      Gray" <hmgs1@...> wrote:
      >
      > Actually not really - or at least so far as the book is concerned
      (I'll pass so far as the poster is concerned :).

      I know I should have written the glorious achievements of His Majesty
      instead of the so-called achievements of Buonaparte. I was under the
      assumption that the days of lèse-majesté were past. When I wrote my
      heinous words I was – erroneously - thinking of the allegedly ill-
      advised decision of starting the Spanish campaign and the hopeless
      undertaking of the Russian campaign. What do I care about the cost in

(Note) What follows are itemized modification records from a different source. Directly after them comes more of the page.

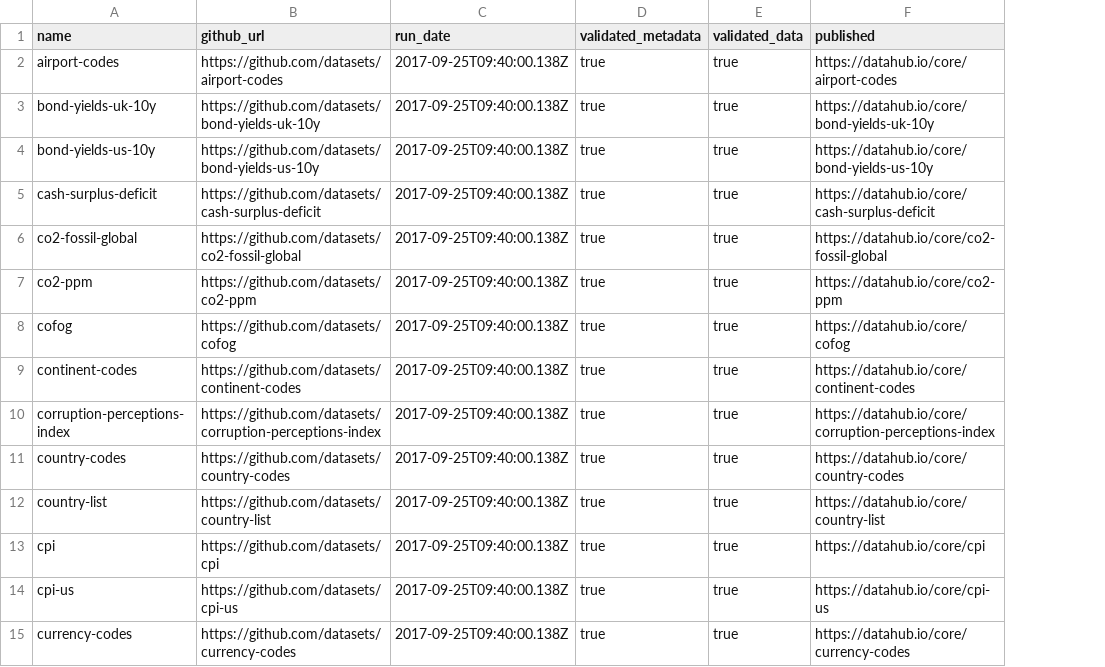
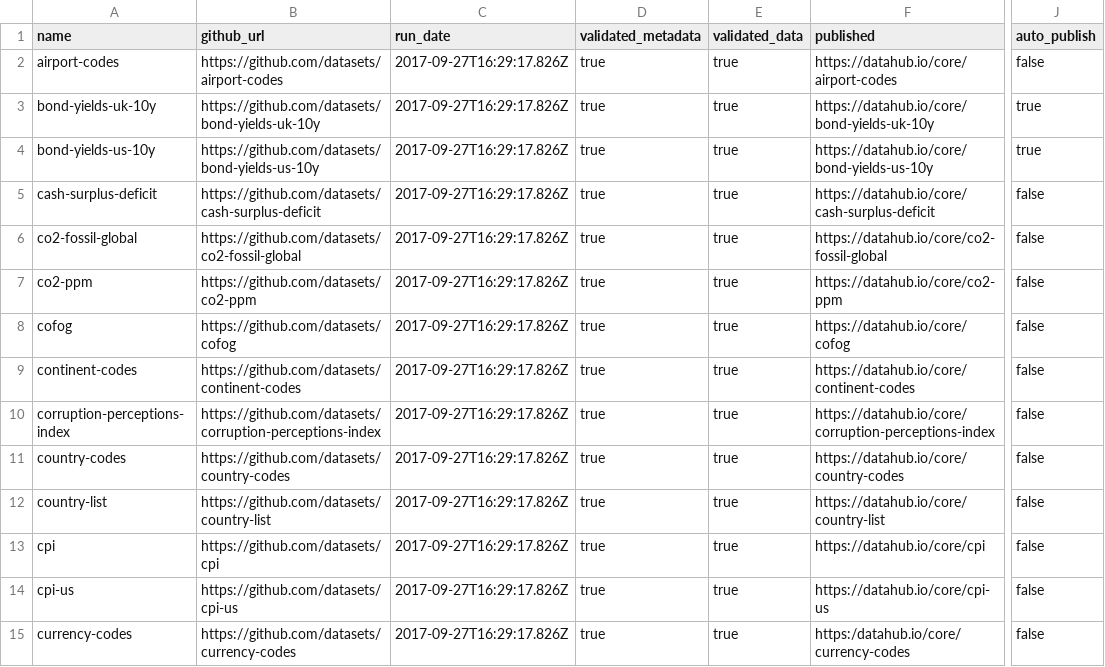
Before and after one commit to datasets/core-datasets, a CSV file: core-status.csv, drawn as a sheet; only a part is shown, gaps mark what is left out; the diff covers the shown part only; the diff names each change by its address in the sheet, - before the commit and + after, or states it on an @@ line.

Commit message:
[improvements][m]: renamed files and refactored index.js, also added column auto_publish

```diff
--- a/core-status.csv
+++ b/core-status.csv
+column J (auto_publish), rows 2-15: false | true | true | false | false | false | false | false | false | false | false | false | false | false
-C2:C15 (run_date): 2017-09-25T09:40:00.138Z
+C2:C15 (run_date): 2017-09-27T16:29:17.826Z
-F15 (published): https://datahub.io/core/currency-codes
+F15 (published): https:/datahub.io/core/currency-codes
```
Also changed, not shown: 49 edited cells elsewhere in this file, core-status-testing.csv, 6 other files.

      human lives (300,000 in Spain, Connelly, p 132; 330,000 in Russia,
      Connelly, p 181)? As for individual battles I ought to close my eyes
      to the many instances of self-deception and reliance upon sheer
      coincidence and subordinate commanders arriving at the last minute,
      contrary to all expectation. Though at the end of the day, the game
      of chance no longer worked as Grouchy, who was convinced of his
      master's intellectual superiority, took the emperor's orders
      literally.

      Ingo B.
    • William Haggart
      Jan: Support for the infantry can cover a lot of situations. They were cavalry--and certainly used to suppress skirmishers, but that isn t *the* reason they
      Message 38 of 38 , Feb 2, 2007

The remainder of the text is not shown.